I read an interesting research paper the other day that addressed this very topic along with reviewing others like it. Coming from a world where maximal efforts and pain are my friends, I struggled with the notion that the answer to this question could be yes, so I was obviously interested to hear what they had to say. It was attention-grabbing at the very least and thought-provoking. As I briefly mentioned above if you also come from a world of hurt and love it as much as I do, then you will need to step out of it to gain a better perspective.
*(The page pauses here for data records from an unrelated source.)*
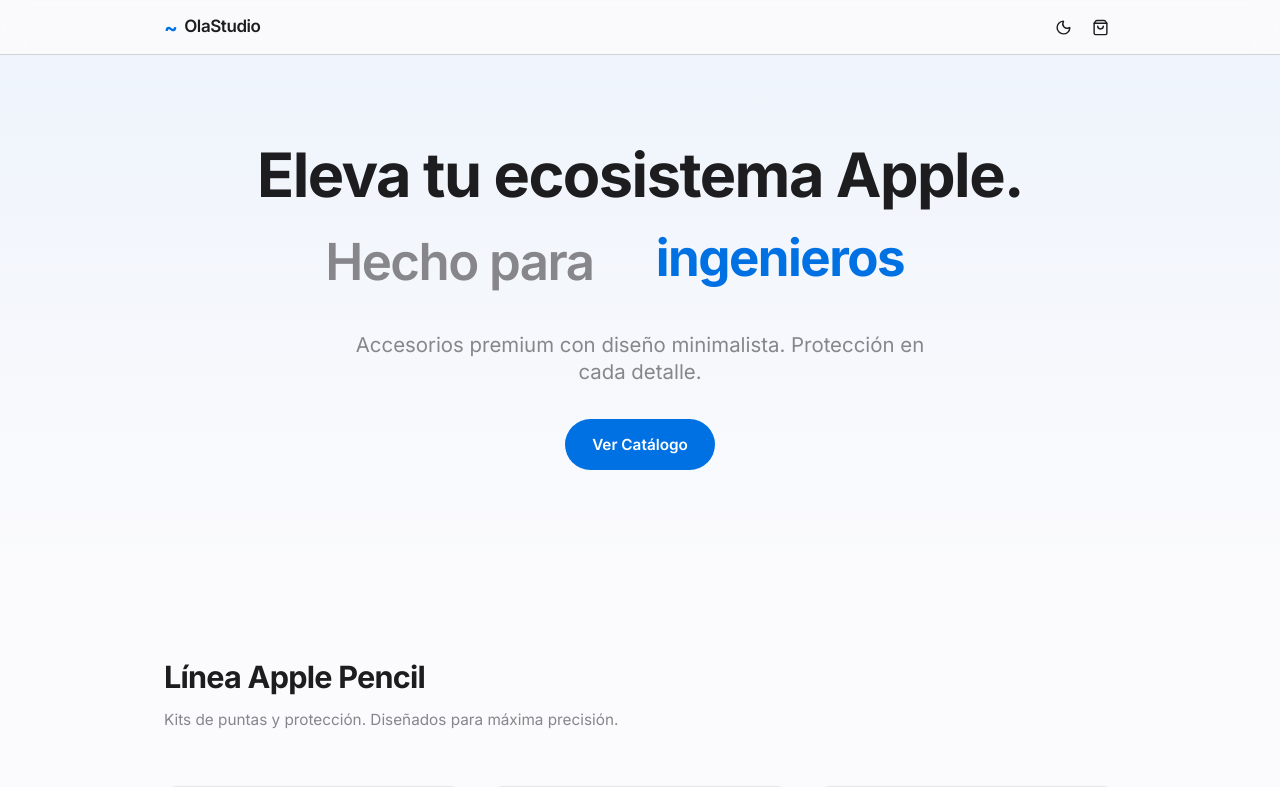
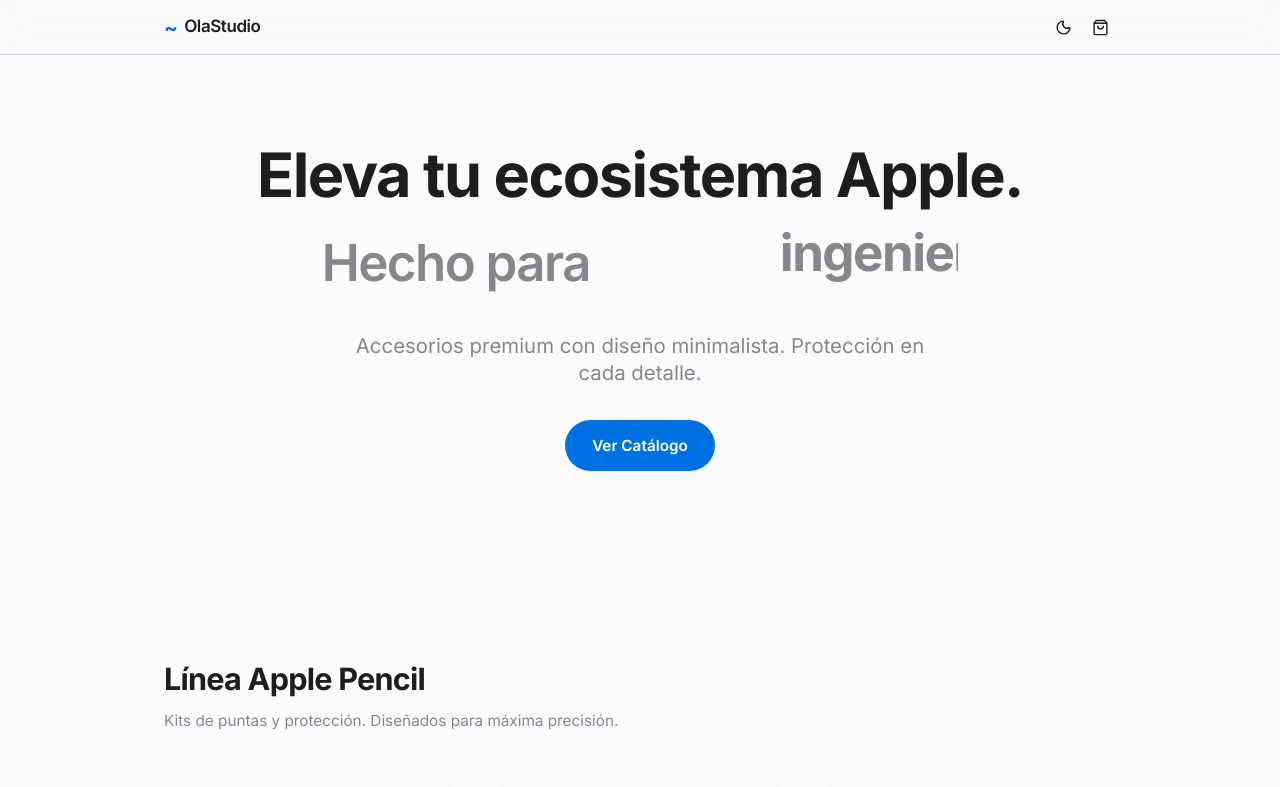
Before and after one commit to MatMT/OlaStudio, a Next.js app: page / in a window 1280 px wide. Shown: the top 787 px of the page. Built offline with nearby package versions, Linux system fonts and the light colour scheme.

Commit message:
feat: add animated hero glow, refactor AnimatedText container, and simplify CartDrawer export string

```diff
--- a/src/app/page.tsx
+++ b/src/app/page.tsx
@@ -17,7 +17,12 @@
       <main className="flex-1">
         {/* Hero Section */}
         <section className="relative overflow-hidden bg-background pt-24 pb-32">
-          <div className="absolute inset-0 bg-gradient-to-b from-ola-blue/5 to-transparent pointer-events-none" />
+          {/* Animated Glow Background */}
+          <div className="absolute top-0 left-1/2 -translate-x-1/2 w-full max-w-4xl h-[400px] pointer-events-none -z-10 opacity-40 dark:opacity-20 flex justify-center">
+            <div className="w-[60%] h-full bg-ola-blue blur-[100px] rounded-full mix-blend-multiply dark:mix-blend-screen animate-[pulse_6s_ease-in-out_infinite]" />
+            <div className="absolute w-[50%] h-full bg-cyan-400 blur-[120px] rounded-full mix-blend-multiply dark:mix-blend-screen animate-[pulse_8s_ease-in-out_infinite_alternate]" />
+          </div>
+
           <div className="max-w-6xl mx-auto px-4 relative z-10 flex flex-col items-center text-center animate-slide-up">
             <h1 className="text-5xl md:text-7xl font-bold tracking-tight text-foreground mb-6 leading-tight">
               Eleva tu ecosistema Apple. <br />
--- a/src/components/AnimatedText.tsx
+++ b/src/components/AnimatedText.tsx
@@ -20,7 +20,7 @@
   }, []);
 
   return (
-    <div className="inline-flex overflow-hidden relative w-[250px] md:w-[350px] justify-center items-center h-[40px] md:h-[60px] align-bottom text-ola-blue">
+    <div className="relative inline-block overflow-hidden h-[1.2em] w-[7em] align-bottom">
       <AnimatePresence mode="popLayout">
         <motion.span
           key={index}
--- a/src/components/CartDrawer.tsx
+++ b/src/components/CartDrawer.tsx
@@ -37,7 +37,7 @@
       const variantStr = (item.variantModel && item.variantColor)
         ? ` (Para: ${item.variantModel} | Color: ${item.variantColor})`
         : "";
-      message += `- ${item.quantity}x ${item.name}${variantStr} (SKU: ${item.sku}) - $${(item.price * item.quantity).toFixed(2)}\n`;
+      message += `- ${item.quantity}x ${item.name}${variantStr} - $${(item.price * item.quantity).toFixed(2)}\n`;
     });
 
     message += `\nSubtotal: $${totalPrice.toFixed(2)}\n`;
```
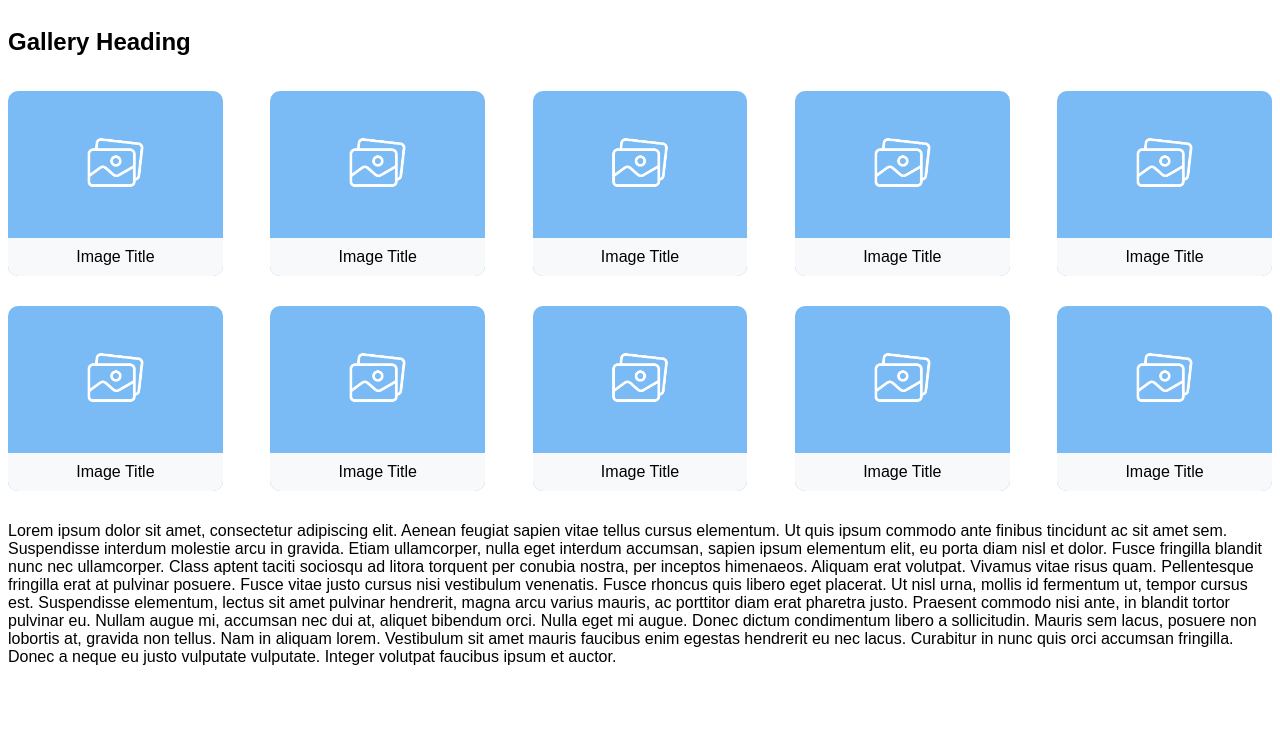
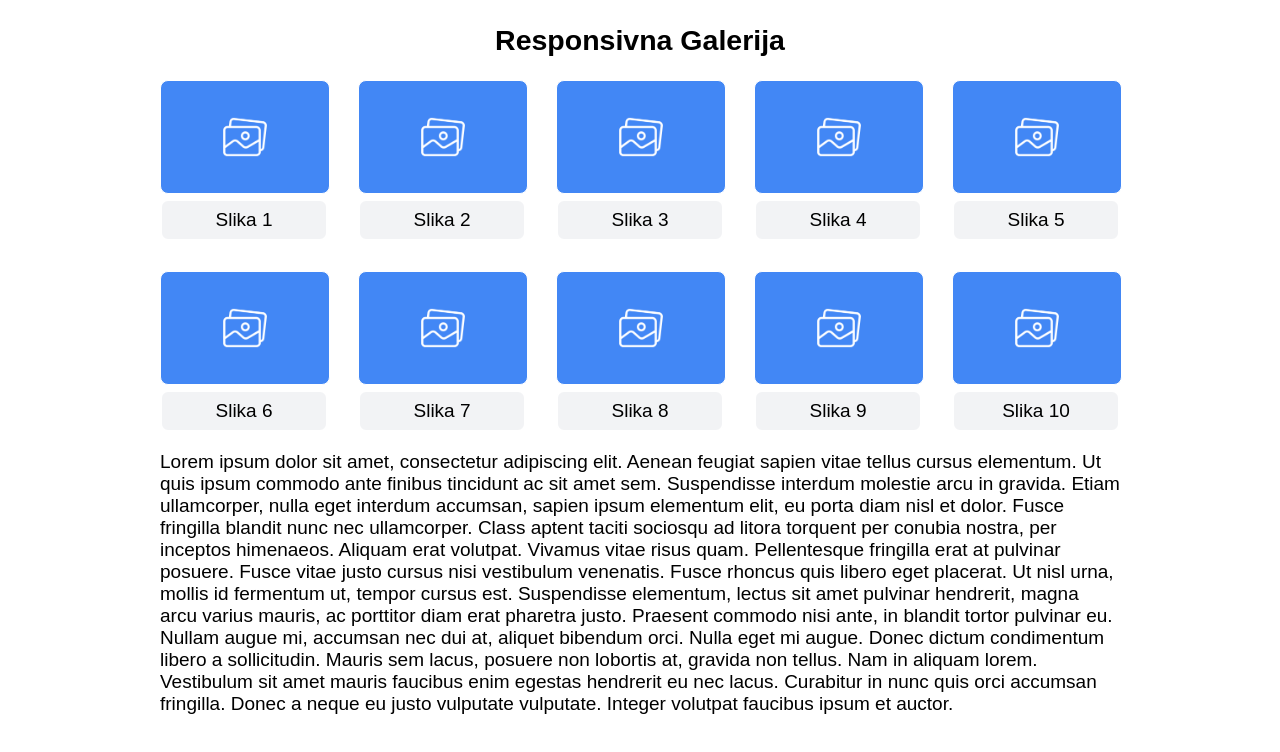
Before and after one commit to NinaTesh/gallery1, a plain HTML site: page index.html in a window 1280 px wide. Drawn offline with Linux system fonts and the light colour scheme.

Commit message:
Initial commit

```diff
--- a/index.html
+++ b/index.html
@@ -1,106 +1,113 @@
 <!DOCTYPE html>
 <html lang="en">
-
 <head>
 	<meta charset="UTF-8">
-    <title>Assignment: Responsive Gallery</title>
+	<meta name="author" content="Nina Tešić">
+	<title>Responsive Gallery</title>
 	<style>
 		body {
-    font-family: Arial, Helvetica, sans-serif;
-    padding: 8px;
+  		font-family: sans-serif;
+  		font-size: calc(13px + (21 - 13) * ((100vw - 320px) / (1600 - 320)));
+		}
+		.container {
+  		max-width: 960px;
+  		display: grid;
+  		justify-content: center;
   		margin: 0 auto;
+  		width: 100vw;
+  		grid-template-columns: repeat(5, 1fr);
+  		grid-gap: 30px;
   		}
-
-#container {
-    display: flex;
-    flex-wrap: wrap;
-    justify-content: space-between;
-}
-
 		.box {
-    border-radius: 10px;
-    background-color: #7abaf5;
-    margin: 15px 0;
-    flex-basis: 17%;
-}
-
-.box img {
-    width: 100%;
-}
-
-.box p {
-    background-color: #f7f9fa;
-    margin: 0;
-    text-align: center;
-    padding: 10px;
 		border-bottom-left-radius: 10px;
     	border-bottom-right-radius: 10px;
+
     	}
-
+		.box img {
+			background-color: #4287f5;
+			width: 100%;
+			border: 1px solid white;
+			border-radius: 8px;
+		}
+		.box p {
+			background-color: #f2f3f5;
+    		text-align: center;
+    		border: 2px solid white;
+    		border-radius: 8px;
+    		padding: 8px;
+    		margin: 0;
+    		}
 		@media screen and (max-width: 1024px) {
-    .box {
-        flex-basis: 20vw;
+			.container {
+				grid-template-columns: repeat(5, 1fr);
 			}
 		}
-@media screen and (max-width: 768px;) {
-	.box {
-		flex-basis: 33vw;
+		@media screen and (max-width: 768px) {
+			.container {
+				grid-template-columns: repeat(3, 1fr);
 			}
 		}
-
 		@media screen and (max-width: 414px) {
-    .box {
-        flex-basis: 100vw;
+			.container {
+				grid-template-columns: repeat(1, 1fr);
 			}
+		}
+		h2 {
+			text-align: center;
+		}
+		.text {
+			max-width: 960px;
+			margin: 0 auto;
 		}
 			</style>
 </head>
-
 <body>
-	  <h2>Gallery Heading</h2>
-        <div id="container">
+	<h2>Responsivna Galerija</h2>
+	<div class="container">
 		<div class="box">
 			<img src="placeholder-image.png" alt="image1">
-                <p>Image Title</p>
+			<p>Slika 1</p>
 		</div>
 		<div class="box">
 			<img src="placeholder-image.png" alt="image2">
-                <p>Image Title</p>
+			<p>Slika 2</p>
 		</div>
 		<div class="box">
 			<img src="placeholder-image.png" alt="image3">
-                <p>Image Title</p>
+			<p>Slika 3</p>
 		</div>
 		<div class="box">
 			<img src="placeholder-image.png" alt="image4">
-                <p>Image Title</p>
+			<p>Slika 4</p>
 		</div>
 		<div class="box">
 			<img src="placeholder-image.png" alt="image5">
-                <p>Image Title</p>
+			<p>Slika 5</p>
 		</div>
 		<div class="box">
 			<img src="placeholder-image.png" alt="image6">
-                <p>Image Title</p>
+			<p>Slika 6</p>
 		</div>
 		<div class="box">
 			<img src="placeholder-image.png" alt="image7">
-                <p>Image Title</p>
+			<p>Slika 7</p>
 		</div>
 		<div class="box">
 			<img src="placeholder-image.png" alt="image8">
-                <p>Image Title</p>
+			<p>Slika 8</p>
 		</div>
 		<div class="box">
 			<img src="placeholder-image.png" alt="image9">
-                <p>Image Title</p>
+			<p>Slika 9</p>
 		</div>
 		<div class="box">
 			<img src="placeholder-image.png" alt="image10">
-                <p>Image Title</p>
+			<p>Slika 10</p>
 		</div>
 	</div>
-        <p>Lorem ipsum dolor sit amet, consectetur adipiscing elit. Aenean feugiat sapien vitae tellus cursus elementum. Ut quis ipsum commodo ante finibus tincidunt ac sit amet sem. Suspendisse interdum molestie arcu in gravida. Etiam ullamcorper, nulla eget interdum accumsan, sapien ipsum elementum elit, eu porta diam nisl et dolor. Fusce fringilla blandit nunc nec ullamcorper. Class aptent taciti sociosqu ad litora torquent per conubia nostra, per inceptos himenaeos. Aliquam erat volutpat. Vivamus vitae risus quam. Pellentesque fringilla erat at pulvinar posuere. Fusce vitae justo cursus nisi vestibulum venenatis. Fusce rhoncus quis libero eget placerat. Ut nisl urna, mollis id fermentum ut, tempor cursus est. Suspendisse elementum, lectus sit amet pulvinar hendrerit, magna arcu varius mauris, ac porttitor diam erat pharetra justo. Praesent commodo nisi ante, in blandit tortor pulvinar eu. Nullam augue mi, accumsan nec dui at, aliquet bibendum orci. Nulla eget mi augue. Donec dictum condimentum libero a sollicitudin. Mauris sem lacus, posuere non lobortis at, gravida non tellus. Nam in aliquam lorem. Vestibulum sit amet mauris faucibus enim egestas hendrerit eu nec lacus. Curabitur in nunc quis orci accumsan fringilla. Donec a neque eu justo vulputate vulputate. Integer volutpat faucibus ipsum et auctor.
-        </p>
+		<div class="text">
+			<p>Lorem ipsum dolor sit amet, consectetur adipiscing elit. Aenean feugiat sapien vitae tellus cursus elementum. Ut quis ipsum commodo ante finibus tincidunt ac sit amet sem. Suspendisse interdum molestie arcu in gravida. Etiam ullamcorper, nulla eget interdum accumsan, sapien ipsum elementum elit, eu porta diam nisl et dolor. Fusce fringilla blandit nunc nec ullamcorper. Class aptent taciti sociosqu ad litora torquent per conubia nostra, per inceptos himenaeos. Aliquam erat volutpat. Vivamus vitae risus quam. Pellentesque fringilla erat at pulvinar posuere. Fusce vitae justo cursus nisi vestibulum venenatis. Fusce rhoncus quis libero eget placerat. Ut nisl urna, mollis id fermentum ut, tempor cursus est. Suspendisse elementum, lectus sit amet pulvinar hendrerit, magna arcu varius mauris, ac porttitor diam erat pharetra justo. Praesent commodo nisi ante, in blandit tortor pulvinar eu. Nullam augue mi, accumsan nec dui at, aliquet bibendum orci. Nulla eget mi augue. Donec dictum condimentum libero a sollicitudin. Mauris sem lacus, posuere non lobortis at, gravida non tellus. Nam in aliquam lorem. Vestibulum sit amet mauris faucibus enim egestas hendrerit eu nec lacus. Curabitur in nunc quis orci accumsan fringilla. Donec a neque eu justo vulputate vulputate. Integer volutpat faucibus ipsum et auctor.</p>
+		</div>
+
 </body>
 </html>
```
Lines whose indentation alone changed are shown as unchanged.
Ok so the researchers took 22 university students that considered themselves ‘recreationally active’. Using a health questionnaire they were then put into one of two groups, the low intensity group (LIE) or high intensity group (HIE) this basically distinguished if the subject performed any low or high intensity exercise within their week to week routine.
The subjects performed 3 exercise sessions the first was performed at a moderate intensity on a stationary bike and stepper, while the final two sessions they played Wii sport Boxing, Tennis, Step Aerobics, and Cycling. The entire time they were hooked up to a Polar Heart rate monitor to measure cardiac output. Now it’s fair to say the HIE group didn’t get a great deal out of the Wii games from a cardiovascular perspective. However the LIE group had favourable results with both Wii Boxing and Wii Tennis, and although the stationary bike and stepper came on top, these two games weren’t far behind. Not bad considering the games were played on the easiest level!
However the plot thickens when we start talking enjoyment levels and adherence rates. Each subject was asked to fill out a questionnaire after each session rating their enjoyment, enthusiasm, satisfaction etc.
Predictably, the Wii games topped the chart streaks ahead of the formal exercise with Wii Tennis leading, closely followed by Wii Boxing. Copious amounts of studies have shown that when enjoyment levels and satisfaction levels are high, subjects are 30-40% more likely to adhere to an activity. So this obviously begs the question, if we have a client that is a serial offender for not following their 30-40min of movement a day, would active gaming act as an appropriate back stop?
It pains me to say that it actually has merit. Don’t get me wrong it would have to be a last resort, however the key again comes back to adherence and in our world consistency is key. If the Wii means that individuals would actively move 4-6 times a week for 30-40min when they previously wouldn’t then, as I said, it has merit. At the very least a combination of formal training and Wii could act as a good way to break up the formalities of exercising while the client is still finding their feet in what is initially a daunting and fearful world known as regular exercising.
What do you think?